This is the final part of the entry Józef recorded describing the events of 10th September 1939 – a day which as he wrote, remained deep in his memories.
Having passed Luszyca and left Okrągla behind, we reached the forest and breathed in the fresh air, feeling a sense of protection against the German airmen’s operations.
We arrived at some crossroads where a scowling major was standing, having arranged a supply column in the right direction. He gave us a dressing down:
Where were we heading? Where was our squadron? We were heading straight for the enemy.

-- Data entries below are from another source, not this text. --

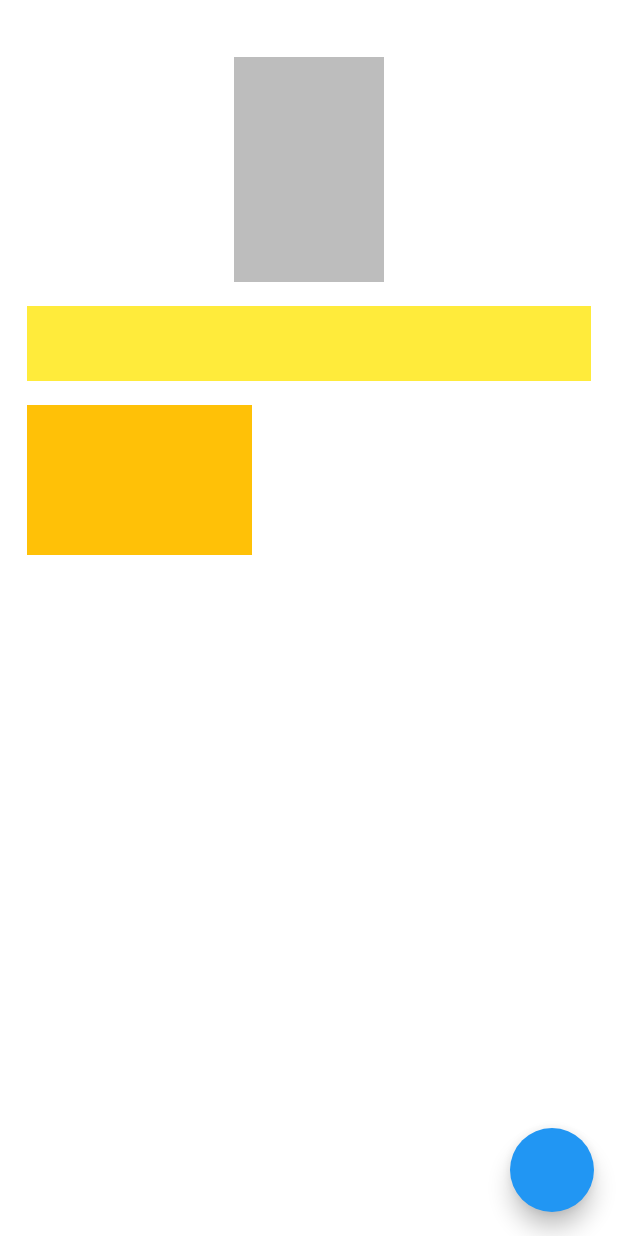
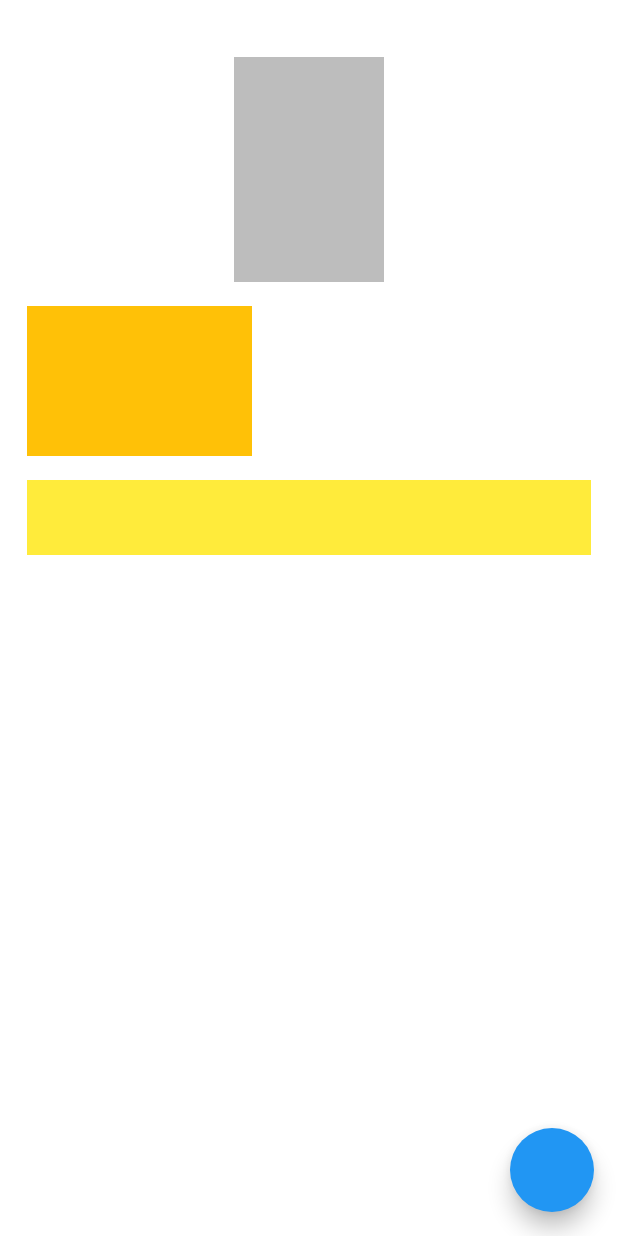
Before and after one commit to YozhPy/MobDevCourse, a Flutter app: the screen it shows after launch, on a phone screen of 412 x 824 dp. Run offline on Flutter 3.47's test engine with Material 2 defaults, Android fonts, the phone set to English and light mode, and no system bars.

Commit message:
fix some troubles

```diff
--- a/second_lab/lib/main.dart
+++ b/second_lab/lib/main.dart
@@ -40,7 +40,7 @@ class _ShowAnimationState extends State<ShowAnimation>
     _curveAnimation =
         CurvedAnimation(parent: _controller, curve: Curves.easeIn);
 
-    _changeColorTween = ColorTween(begin: Colors.yellow, end: Colors.blue[100]);
+    _changeColorTween = ColorTween(begin: Colors.yellow, end: Colors.blue);
     _changeSizeTween = Tween<double>(begin: 100.0, end: 420.0);
     _changeAlignmentTween =
         AlignmentTween(begin: Alignment.bottomLeft, end: Alignment.bottomRight);
@@ -82,13 +82,6 @@ class _ShowAnimationState extends State<ShowAnimation>
             ),
             Padding(
               padding: const EdgeInsets.all(8.0),
-              child: Container(
-                color: _changeColorTween.evaluate(_curveAnimation),
-                height: 50,
-              ),
-            ),
-            Padding(
-              padding: const EdgeInsets.all(8.0),
               child: Align(
                 alignment: _changeAlignmentTween.evaluate(_curveAnimation),
                 child: Container(
@@ -96,6 +89,13 @@ class _ShowAnimationState extends State<ShowAnimation>
                   color: Colors.amber,
                   height: 100,
                 ),
+              ),
+            ),
+            Padding(
+              padding: const EdgeInsets.all(8.0),
+              child: Container(
+                color: _changeColorTween.evaluate(_curveAnimation),
+                height: 50,
               ),
             ),
           ],
```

In the end he advised us to go to the right, following the flow of the Vistula. He assured us that the infantry battalion would be ahead of us, clearing the way and that this would keep us close to communications and in the right direction. So we went.
Sgt Major Mazański had got down from the cart just before the major’s orders, escorted by his inseparable little dog (still alive and in good shape). * He went straight down the road without looking at us or at which way we were going before he disappeared out of sight. I took over command of the supply column and kept the corporal from the kitchen as reserve.
After a kilometre we had to stop and hide ourselves in the forest as quietly as possible. A few hundred metres in front of us, the infantry battalion lay stretched out in readiness. From then on we slowly advanced about one or two hundred metres every fifteen to thirty minutes or so. The driver of the cart was asleep holding the reins in his hand. I was next to him, dozing from time to time. The horses too were lifeless and very tired. They pushed on ahead independently whenever the cart in front moved.
The string of supply columns continued driving automatically through the day, through the night, and almost without a break. I don’t know how long all this went on. I do know that we were still in this unfamiliar forest when night fell, and one could smell the enemy. We didn’t know where they were approaching from, since reconnaissance was already beginning to fail and communications were poor.
Sometime – maybe around midnight – a communications officer approached the cart and notified us that we were to leave, forcing our way along the road through the forest whilst avoiding both our own and the enemy’s positions if necessary.
I roused the sleeping company, caught hold of the reins of our horse and went deep into the forest with the first cart. Someone kept hold of my horse’s bridle at times. The horses often moved forward independently, led by their own instinct; they turned to the left or the right to avoid chasms. Once they went along a steep area on an embankment then down in a hollow. It was so dark that I couldn’t see the horses’ tails. I couldn’t lead them because I could see nothing. All I could hear was the creak of the carts, quiet whispers – who, I don’t know. I was aware only that we were in hilly, uneven and difficult terrain. Everything was so unfamiliar making us agitated and keeping us awake – fighting against sleep.
This journey lasted about forty five minutes. I don’t know how many times we stopped, how many times we turned to one side or the other, until at last we got a glimpse of the stars in the sky and a more deserted area on a hill. The horses moved on at a livelier, unconstrained pace then stood again for an hour on the hill.
There was something so eerie about this journey, that it became one of the most unforgettable of my memories of the war: that I had led the horses while not giving them any directions; the dismal gloomy silence, interrupted only by barely audible murmurs of people I couldn’t see; this darkness in which I couldn’t even see myself and could only feel my existence; this strange journey, in unfamiliar twisting terrain in which I didn’t lose my way, nor at the same time, lose even a little of my resolve. Everything was full of emotion, mystery, indescribable feelings – it all remains deep in my memory.
It was already noisy on the hill when we reached it and the shadows of people, horses, carts and cars were visible. About one hundred metres further on, a white band of sandy road could be seen cutting across the forest as if hanging on the steep wooded slope of the hill. In front of the forest entrance a whirl of carts and cars could be felt rather than seen, blocking up the road. Raised voices and unfamiliar, flashing lights came from the dark clustered mass at the entrance to the forest where they had come to a standstill.
By now I had pulled out another can of food from the “rainy day” allocation in order to satisfy the demands of my stomach for something substantial – I had put two and two together and it seemed to me that this was a rainy day!
I couldn’t get to sleep. After an hour, something moved ahead of us, the horses jolted and we moved on. I prodded the driver and told him to find out as we went along, if the others had also moved on. He caught up with me after a couple of hundred metres, saying that he had had to look for the men because the carts were standing without their drivers. As it turned out later, the rest of the company had got out of the carts at the roadside ditch and everyone was fast asleep.
This is what was missing after this stop: two carts which hadn’t joined us, the corporal from the kitchen who was asleep in the ditch, all the platoon of cyclists and some of the kitchen staff. The remaining carts joined us a couple of hours later but the cyclists and the corporal didn’t reappear for some time. So I remained ‘in charge’ on my own.
The subsequent journey continued on for another few kilometres across the forest and over steep tracks. After this we rode over flat, sandy terrain and eventually came to a beaten track, as dawn was breaking.
*Readers may recall an earlier encounter with this dog on 30/08. See “Character Studies at the Brink of War” posted 4 July 2018